Forget stacking shelves or washing dishes, students are earning up to $150 a night from the comfort of their own home by inviting their Facebook friends to clubs.

Auckland CBD's Impala night club has found a way to utilise millennials and their vast social webs, by getting them to create door lists for them for Friday and Saturday nights.

Kelsey Moller, 20, who is in her third year at Auckland University of Technology, ​started working as a promoter for the Shortland St club when it opened eight months ago as she knew the owners.

She did it for about three weeks then started managing other promoters and now has a team of 50 young people.


"I'll give them the event details, then they'll go and invite all their friends on Facebook, say, 100 people," Moller said.

Moller now manages a team of 50 young people who promote a club in Auckland. Photo / Nicole Barratt
Moller now manages a team of 50 young people who promote a club in Auckland. Photo / Nicole Barratt

Every club-goer ticked off the door list, who has been invited by one of the promoters, earns $5 for the student, before tax at a rate of 20 per cent.

"If they get 10 people through they get $50, if they get 20 people through they get $100, and if they get 30-plus they get $150," Moller said.

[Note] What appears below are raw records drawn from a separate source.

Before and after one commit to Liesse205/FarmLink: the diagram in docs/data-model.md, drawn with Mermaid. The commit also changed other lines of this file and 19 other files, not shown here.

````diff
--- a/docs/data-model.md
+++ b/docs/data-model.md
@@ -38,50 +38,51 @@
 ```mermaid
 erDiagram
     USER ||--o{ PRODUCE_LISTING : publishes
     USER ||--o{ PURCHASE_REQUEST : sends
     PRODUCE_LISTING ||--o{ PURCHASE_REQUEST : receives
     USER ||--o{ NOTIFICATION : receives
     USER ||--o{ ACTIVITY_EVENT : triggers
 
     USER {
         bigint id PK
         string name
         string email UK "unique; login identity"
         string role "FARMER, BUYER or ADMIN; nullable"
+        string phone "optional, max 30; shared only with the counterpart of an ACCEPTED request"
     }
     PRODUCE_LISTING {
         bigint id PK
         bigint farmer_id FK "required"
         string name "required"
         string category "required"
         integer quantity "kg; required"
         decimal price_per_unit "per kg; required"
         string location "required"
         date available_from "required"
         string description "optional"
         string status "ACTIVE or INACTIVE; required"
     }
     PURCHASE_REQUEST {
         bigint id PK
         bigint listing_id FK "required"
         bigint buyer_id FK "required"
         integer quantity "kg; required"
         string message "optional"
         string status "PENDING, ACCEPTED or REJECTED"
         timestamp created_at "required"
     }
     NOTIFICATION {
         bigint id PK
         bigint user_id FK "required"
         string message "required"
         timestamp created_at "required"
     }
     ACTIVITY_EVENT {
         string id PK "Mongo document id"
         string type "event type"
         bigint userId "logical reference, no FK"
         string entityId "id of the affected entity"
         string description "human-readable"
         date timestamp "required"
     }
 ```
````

"Doing this and making $150 [a night] would take you maybe an hour, absolute maximum, over a week."

It's work promoters can do in their pyjamas at home or on the bus - as long as they have access to the internet, Moller said.

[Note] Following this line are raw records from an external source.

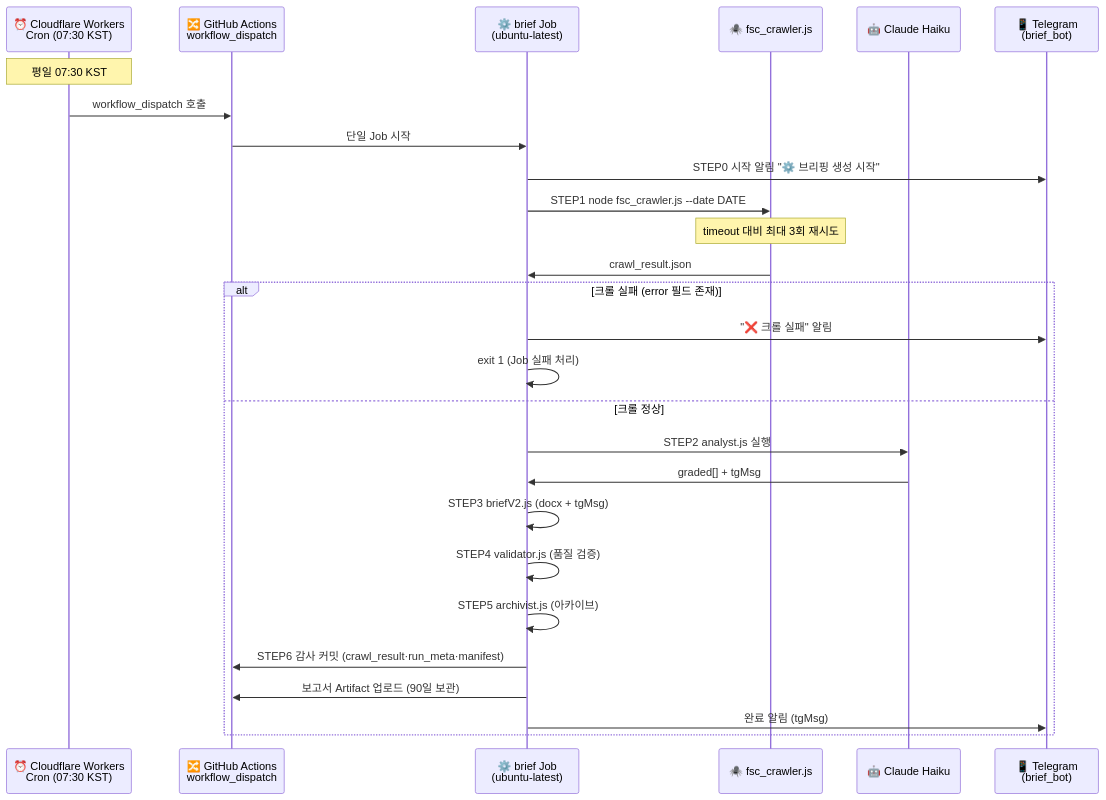
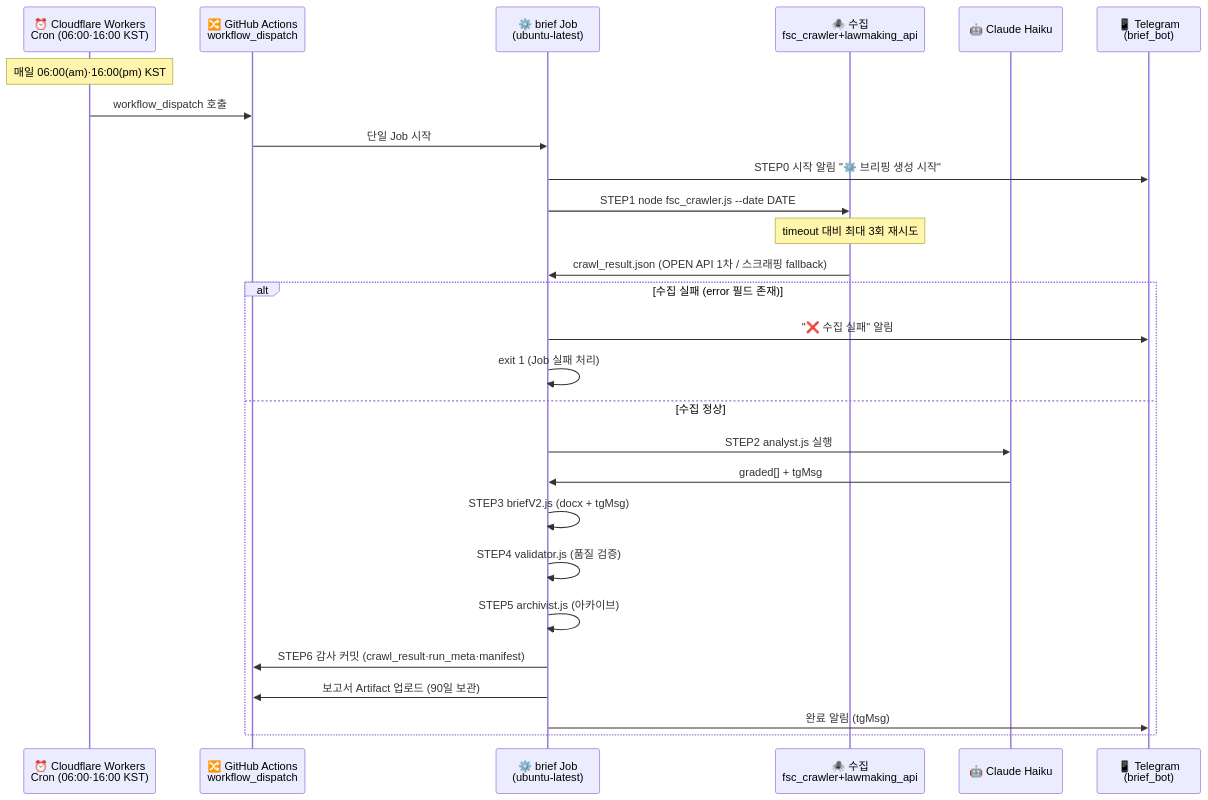
One commit to pyorocop-lang/ibk-FSS-brief changed the diagram in docs/workflow.md. Above: the diagram before and after it, drawn with Mermaid. The commit also changed other lines of this file and 21 other files, not shown here.

````diff
--- a/docs/workflow.md
+++ b/docs/workflow.md
@@ -16,30 +17,30 @@
 ```mermaid
 sequenceDiagram
-    participant CRON as ⏰ Cloudflare Workers<br>Cron (07:30 KST)
+    participant CRON as ⏰ Cloudflare Workers<br>Cron (06:00·16:00 KST)
     participant GH as 🔀 GitHub Actions<br>workflow_dispatch
     participant JOB as ⚙️ brief Job<br>(ubuntu-latest)
-    participant CRAWLER as 🕷️ fsc_crawler.js
+    participant CRAWLER as 🕷️ 수집<br>fsc_crawler+lawmaking_api
     participant CLAUDE as 🤖 Claude Haiku
     participant TG as 📱 Telegram<br>(brief_bot)
 
-    Note over CRON: 평일 07:30 KST
+    Note over CRON: 매일 06:00(am)·16:00(pm) KST
     CRON->>GH: workflow_dispatch 호출
     GH->>JOB: 단일 Job 시작
     JOB->>TG: STEP0 시작 알림 "⚙️ 브리핑 생성 시작"
     JOB->>CRAWLER: STEP1 node fsc_crawler.js --date DATE
     Note over CRAWLER: timeout 대비 최대 3회 재시도
-    CRAWLER->>JOB: crawl_result.json
-    alt 크롤 실패 (error 필드 존재)
-        JOB->>TG: "❌ 크롤 실패" 알림
+    CRAWLER->>JOB: crawl_result.json (OPEN API 1차 / 스크래핑 fallback)
+    alt 수집 실패 (error 필드 존재)
+        JOB->>TG: "❌ 수집 실패" 알림
         JOB->>JOB: exit 1 (Job 실패 처리)
-    else 크롤 정상
+    else 수집 정상
         JOB->>CLAUDE: STEP2 analyst.js 실행
         CLAUDE->>JOB: graded[] + tgMsg
         JOB->>JOB: STEP3 briefV2.js (docx + tgMsg)
         JOB->>JOB: STEP4 validator.js (품질 검증)
         JOB->>JOB: STEP5 archivist.js (아카이브)
         JOB->>GH: STEP6 감사 커밋 (crawl_result·run_meta·manifest)
         JOB->>GH: 보고서 Artifact 업로드 (90일 보관)
         JOB->>TG: 완료 알림 (tgMsg)
     end
 ```
````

She said it was often difficult for promoters to explain the job to their parents, "especially if they're not on social media".

"The majority of promoters are either students or have just left university . . . invites.I'm sure some of them are using this to pay off student loans."

Josh Plummer, 20, said he "consistently made $150 most nights" last year when he lived in Auckland University's halls.

"There were always a lot of people going out, and getting 30 out of 300 people to come on a list is quite easy."

Plummer said the job's flexible hours made it attractive.

Impala operations manager Thommy Simmons said students were "more of an indirect marketing tactic".

"It's better to come from a peer than a company . . . It's not like Auckland has a shortage of clubs or late night venues, but we've already established ourselves in eight months as one of the hot spots."

Auckland University department of marketing lecturer Dr Rebecca Dolan said students were "a lot more relatable, and that comes down to them being a bit more authentic".

Dolan said companies often aimed to use people who already look like customers.

"There is a lot of advertising clutter now, so targeting someone you want to be like can break that clutter."

She noted businesses should be cautious when using student voices.

"It's very new. There's not a lot of regulations, and not much benchmarking around paying people."​